Much to us but not if no one knows about us to buy from us does it? Back to the question – how do we get a piece of it? We could list (advertise) with other companies catering to small farms or alternatives like us. Instant, though, seems opposite of everything we do.
We plan, and when we put a pepper seed in the ground no internet application is going to make it grow faster than it’s going to grow. It won’t speed up the amount of time it takes for garden produce to grow so that it’s instantly available for mobile customers. So does that mean the time reading this book was a waste? Not at all! I know we need to be more mobile. I know that means money which we don’t have enough of as is. Key points is reaching people where they are – mostly far from us! It hones in on that customer in Nashville that we’re trying to find, who wants what we have but hasn’t met us yet.
True much of the Mobile Mindshift idea is above what we do – we’re not Delta or Starbucks or American Airlines. We can’t have someone say they’re on the way to pick up peppers that aren’t grown yet and have them ready for pickup when they drive in. But…it has the thought process started of what we CAN do.
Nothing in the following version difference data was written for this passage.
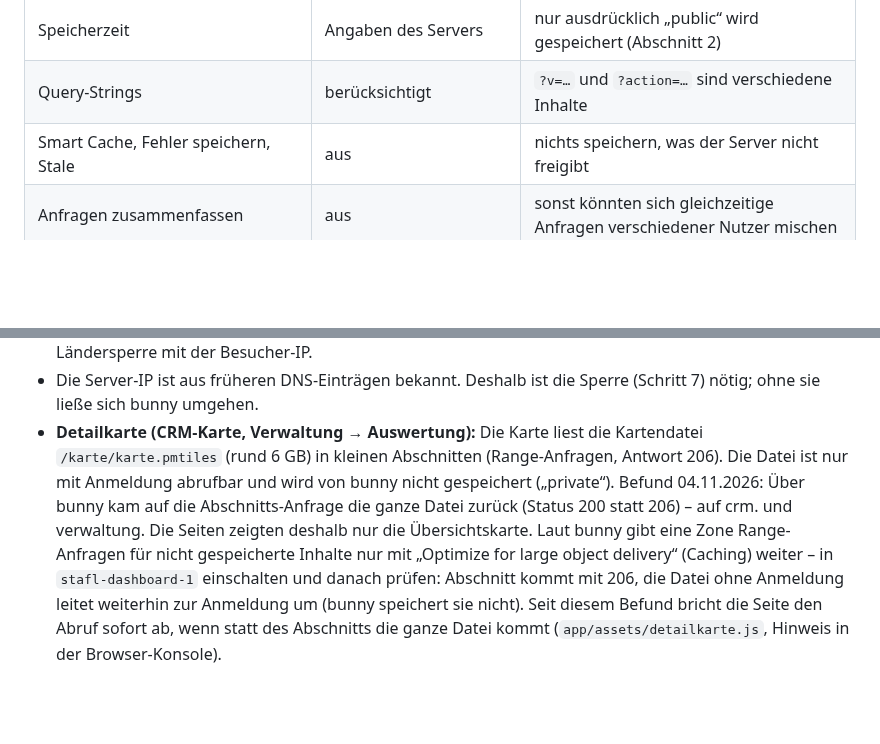
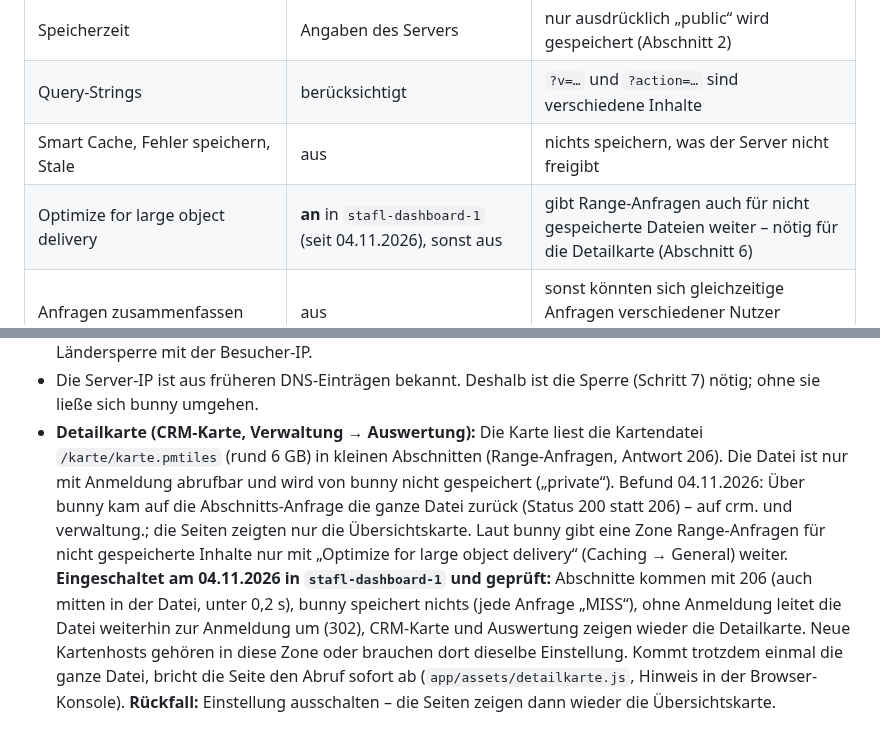
Before and after one commit to STAFLGUST/Wochenangebot, a Markdown page: docs/bunny-cdn.md, 2 parts joined by grey strips. GitHub-like rendering; blank space fills up the shorter version.

Commit message:
Doku bunny: „Optimize for large object delivery“ in stafl-dashboard-1 eingeschaltet und geprüft (Detailkarte)
Co-Authored-By: Claude Opus 5.5 <noreply@anthropic.com>
Claude-Session: https://claude.ai/code/session_01A8QgfWaB1D7Xm3oUZGTKC8

```diff
--- a/docs/bunny-cdn.md
+++ b/docs/bunny-cdn.md
@@ -32,6 +32,7 @@ Einstellungen aller Zonen:
 | Speicherzeit | Angaben des Servers | nur ausdrücklich „public“ wird gespeichert (Abschnitt 2) |
 | Query-Strings | berücksichtigt | `?v=…` und `?action=…` sind verschiedene Inhalte |
 | Smart Cache, Fehler speichern, Stale | aus | nichts speichern, was der Server nicht freigibt |
+| Optimize for large object delivery | **an** in `stafl-dashboard-1` (seit 04.11.2026), sonst aus | gibt Range-Anfragen auch für nicht gespeicherte Dateien weiter – nötig für die Detailkarte (Abschnitt 6) |
 | Anfragen zusammenfassen | aus | sonst könnten sich gleichzeitige Anfragen verschiedener Nutzer mischen |
 | Wiederholen bei Fehler/Zeitüberschreitung | aus (nur Verbindungsaufbau) | keine doppelten Aktionen, z. B. Mails |
 | Zeitlimit Antwort | 60 s | lange Importe |
@@ -193,8 +194,11 @@ Auftragsverarbeitung mit bunny sind offen (Inhaber).
 - **Detailkarte (CRM-Karte, Verwaltung → Auswertung):** Die Karte liest die Kartendatei `/karte/karte.pmtiles` (rund 6 GB)
   in kleinen Abschnitten (Range-Anfragen, Antwort 206). Die Datei ist nur mit Anmeldung abrufbar und wird von bunny nicht
   gespeichert („private“). Befund 04.11.2026: Über bunny kam auf die Abschnitts-Anfrage die ganze Datei zurück (Status 200
-  statt 206) – auf crm. und verwaltung. Die Seiten zeigten deshalb nur die Übersichtskarte. Laut bunny gibt eine Zone
-  Range-Anfragen für nicht gespeicherte Inhalte nur mit „Optimize for large object delivery“ (Caching) weiter – in
-  `stafl-dashboard-1` einschalten und danach prüfen: Abschnitt kommt mit 206, die Datei ohne Anmeldung leitet weiterhin
-  zur Anmeldung um (bunny speichert sie nicht). Seit diesem Befund bricht die Seite den Abruf sofort ab, wenn statt des
-  Abschnitts die ganze Datei kommt (`app/assets/detailkarte.js`, Hinweis in der Browser-Konsole).
+  statt 206) – auf crm. und verwaltung.; die Seiten zeigten nur die Übersichtskarte. Laut bunny gibt eine Zone
+  Range-Anfragen für nicht gespeicherte Inhalte nur mit „Optimize for large object delivery“ (Caching → General) weiter.
+  **Eingeschaltet am 04.11.2026 in `stafl-dashboard-1` und geprüft:** Abschnitte kommen mit 206 (auch mitten in der Datei,
+  unter 0,2 s), bunny speichert nichts (jede Anfrage „MISS“), ohne Anmeldung leitet die Datei weiterhin zur Anmeldung um
+  (302), CRM-Karte und Auswertung zeigen wieder die Detailkarte. Neue Kartenhosts gehören in diese Zone oder brauchen dort
+  dieselbe Einstellung. Kommt trotzdem einmal die ganze Datei, bricht die Seite den Abruf sofort ab
+  (`app/assets/detailkarte.js`, Hinweis in der Browser-Konsole). **Rückfall:** Einstellung ausschalten – die Seiten zeigen
+  dann wieder die Übersichtskarte.
```
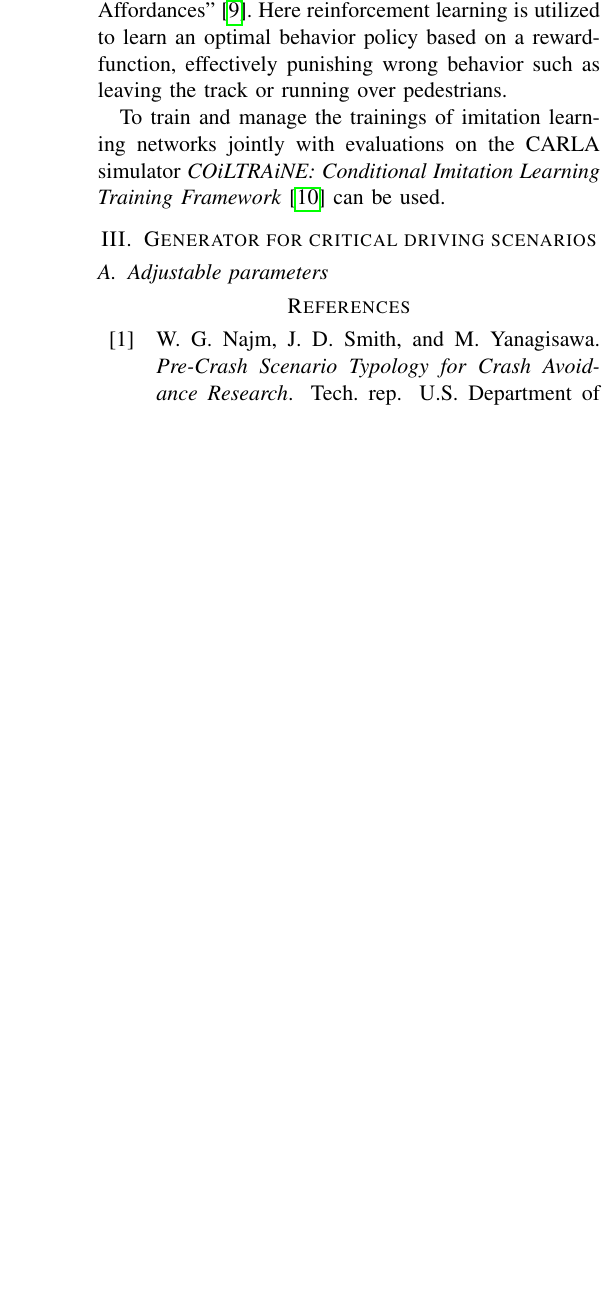
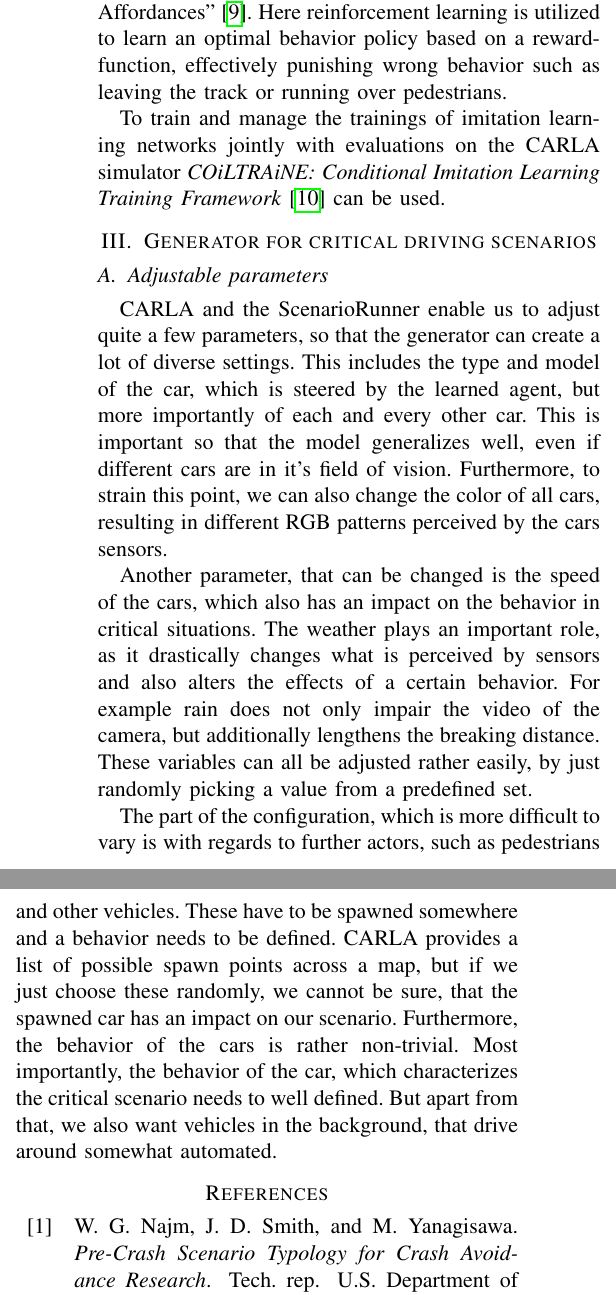
Before and after one commit to JulianSe26/3DCV, a LaTeX paper (report/report.tex): part of one column of page 2 of 2 before the commit and two parts of the columns of page 2 of 2 after it, the two joined at a grey line, cut so that both start at the same text, the shorter picture padded with empty space. Compiled offline with pdfLaTeX; a missing font is replaced by an installed copy or a similar font; a LaTeX package or settings file that is missing is left out.

Commit message:
Add adjustable parameters

```diff
--- a/report/report.tex
+++ b/report/report.tex
@@ -114,6 +114,22 @@ To train and manage the trainings of imitation learning networks jointly with ev
 
 \subsection{Adjustable parameters}
 
+CARLA and the ScenarioRunner enable us to adjust quite a few parameters, so that the generator can create a lot of diverse settings.
+This includes the type and model of the car, which is steered by the learned agent, but more importantly of each and every other car.
+This is important so that the model generalizes well, even if different cars are in it's field of vision.
+Furthermore, to strain this point, we can also change the color of all cars, resulting in different RGB patterns perceived by the cars sensors.
+
+Another parameter, that can be changed is the speed of the cars, which also has an impact on the behavior in critical situations.
+The weather plays an important role, as it drastically changes what is perceived by sensors and also alters the effects of a certain behavior. For example rain does not only impair the video of the camera, but additionally lengthens the breaking distance.
+These variables can all be adjusted rather easily, by just randomly picking a value from a predefined set.
+
+The part of the configuration, which is more difficult to vary is with regards to further actors, such as pedestrians and other vehicles.
+These have to be spawned somewhere and a behavior needs to be defined.
+CARLA provides a list of possible spawn points across a map, but if we just choose these randomly, we cannot be sure, that the spawned car has an impact on our scenario.
+Furthermore, the behavior of the cars is rather non-trivial.
+Most importantly, the behavior of the car, which characterizes the critical scenario needs to well defined.
+But apart from that, we also want vehicles in the background, that drive around somewhat automated.
+
 \printbibliography
 
 \end{document}
```
Also changed, not shown: report/report.pdf.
Grass roots fashion, and with limited mobile at this point, I thought of reaching to our readers…how do we do this? If you’re a potential customer, how can we make it easier? If you’re another small farm – I’d say competitor but there’s enough folks out there for all of us! – how do you use mobile, or would you like to use mobile?
I know many of our larger ag friends turn on irrigation or other things with mobile technology. Agriculture doesn’t lag behind – but does have a different means of operation. I’m thinking personal but can’t be on 24/7. I’m thinking connecting heirlooms and meals. I’m thinking finding new ways to reach people.
The Mobile Mindshift is happening, and for all the advances it’s just beginning. Interesting points for all of agriculture…using it for all levels of agriculture is worth exploring. What do you think?